4.2. Implications and Avenues for Future Research
Findings indicate that there is ground for research and practice regarding grit and its antecedents in education. It seems that individual factors are not the only ones that contribute to the occurrence of grit; situational and environmental factors also play an important role. Hence, by understanding the factors that can make individuals grittier, researchers and educators can work on specific programs and projects to enhance grit, not only in learners but in the entire educational community. Targeted actions to nurture a positive educational environment with support networks and strong relationships among members could offer a sense of belonging and foster hope in an effort to keep individuals’ efforts focused on their long-term educational goals.

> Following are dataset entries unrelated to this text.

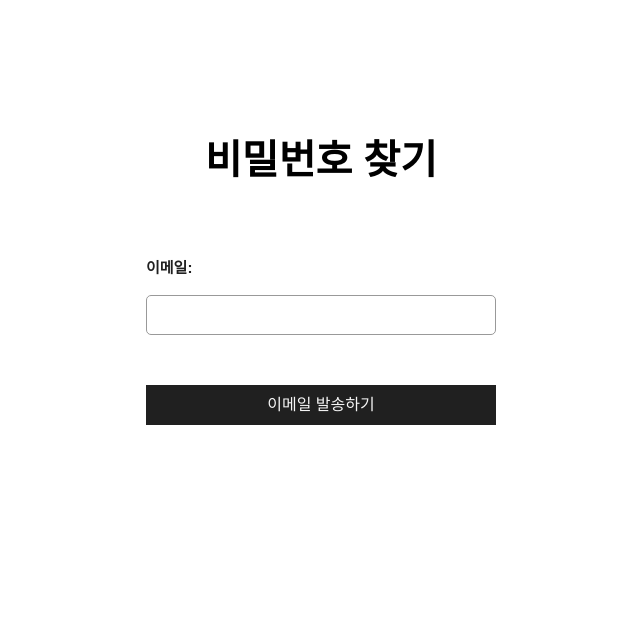
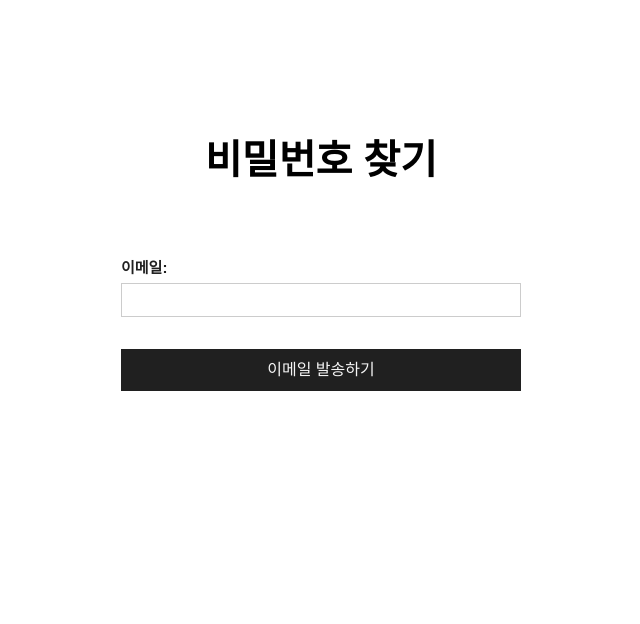
Before and after one commit to sparta-USD/MMOP-django, a Django app: page /users/password_reset/ in a window 1280 px wide. Shown: the part 60-684 px from the top of the page, without its empty margins (319-959 px from the left). Run offline with Django 4.2, Linux system fonts and the light colour scheme; some web fonts are replaced.

Commit message:
Design: 비밀번호찾기및 이메일 발송 페이지 UI 변경

```diff
--- a/static/css/password_reset.css
+++ b/static/css/password_reset.css
@@ -12,7 +12,7 @@
 
 .container_main{
     background-color: white;
-    width: 350px;
+    min-width: 400px;
     height: 400px;
 }
 
@@ -27,6 +27,8 @@
 
 
 .input_box{
+    max-width: 400px;
+    width: 100%;
     position: relative;
     padding: 0px 0 14px;
     margin-top: 30px;
@@ -74,19 +76,11 @@
     text-decoration: bold;
 }
 
-.input_box .btn-email{
-    margin-top: 50px;
+.input_box .btn-email,.input_box .btn-email:hover{
+    margin-top: 32px;
     width: 100%;
-    height: 40px;
     color: #f5f5f5;
     background-color: #202020;
     border-radius: unset;
+    padding: 0.5em 1rem;
 }
-.input_box .btn-email:hover{
-    margin-top: 50px;
-    width: 100%;
-    height: 41px;
-    color: #f5f5f5;
-    background-color: #202020;
-    border-radius: unset;
-}
--- a/users/templates/password_reset.html
+++ b/users/templates/password_reset.html
@@ -35,19 +35,31 @@
     <!-- 페이지별 css 추가 -->
     <link rel="stylesheet" href="/static/css/password_reset.css">
     <style>
-        .sec_signin .input_box form input#id_email {
+        /*  */
+        .sec_signin .input_box form input{
             width: 100%;
-            height: 40px;
-            margin-top: 15px;
-            border: 1px solid #999999;
-            border-radius: 5px;
-            /* border-bottom: 1px solid #999999; */
-            display: block;
+            border-radius: 0;
+            padding: 0.5em 0.75em;
+            border: solid 1px var(--base-gray-ccc);
+            resize: none;
         }
+        .sec_signin .input_box form input:focus,.sec_signin .input_box form input:focus-visible{
+            border-radius: 0;
+            border: solid 1px var(--base-gray-dark);
+            box-shadow:unset;
+            outline: 0;
+        }
+        .sec_signin .input_box form input::placeholder{
+            color: var(--base-gray-999);
+            font-weight: 300;
+        }
+
+
+
 
         .sec_signin .input_box form label {
             margin-top: 40px;
-            margin-bottom: 5px;
+            margin-bottom: 8px;
             width: 100%;
             text-align: left;
             font-weight: 600;
```
Also changed, not shown: static/css/password_reset_confirm.css (+3 -11 lines), static/css/password_reset_done.css (+3 -11 lines).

Future research should consider a broad range of issues. First of all, updated or supplementary instruments need to be developed to measure grit more accurately, and clarify its structure and its relation to conscientiousness. More focus should be directed on the “perseverance of effort” as a distinct facet and its role in educational outcomes. This will facilitate a deeper understanding and will allow for the development of adequate interventions, such as the employment of character strengths to nurture and strengthen grit (Perez, 2015) . Studies should also use repeated measurements and collect scores on exams across time instead of only relying on final exam scores to measure performance in educational contexts, in an effort to assess learning and acquired knowledge.
Additionally, longitudinal studies should explore whether its two facets remain positively correlated in the face of long-term adversity, situational changes or personal goal modification. It could also be investigated whether grit remains the same across all educational settings, e.g. whether individuals report the same level of grit in school or in computer or foreign language education, and whether it is retained after education completion, e.g. in relevant work environments. It would also be interesting to investigate grit of individuals who choose to pursue a career in the Academia, e.g. doctoral students and researchers. Grit should be investigated in separate groups of students, since different levels of grit may appear in talented students, ethnic minority students, students of different educational levels, or even students that come from collectivistic and individualistic cultures. Additionally, grit could be explored in cases of learning disability as well as in terms of setting variation, e.g. differences in grit between learners of regular versus Montessori school settings, or even distance learners. Finally, qualitative studies could help us find out how grit is perceived by different cultures and ethnic groups, especially in multicultural classes, and explore in more depth whether group dynamics and positive relationships in the educational context may foster grit.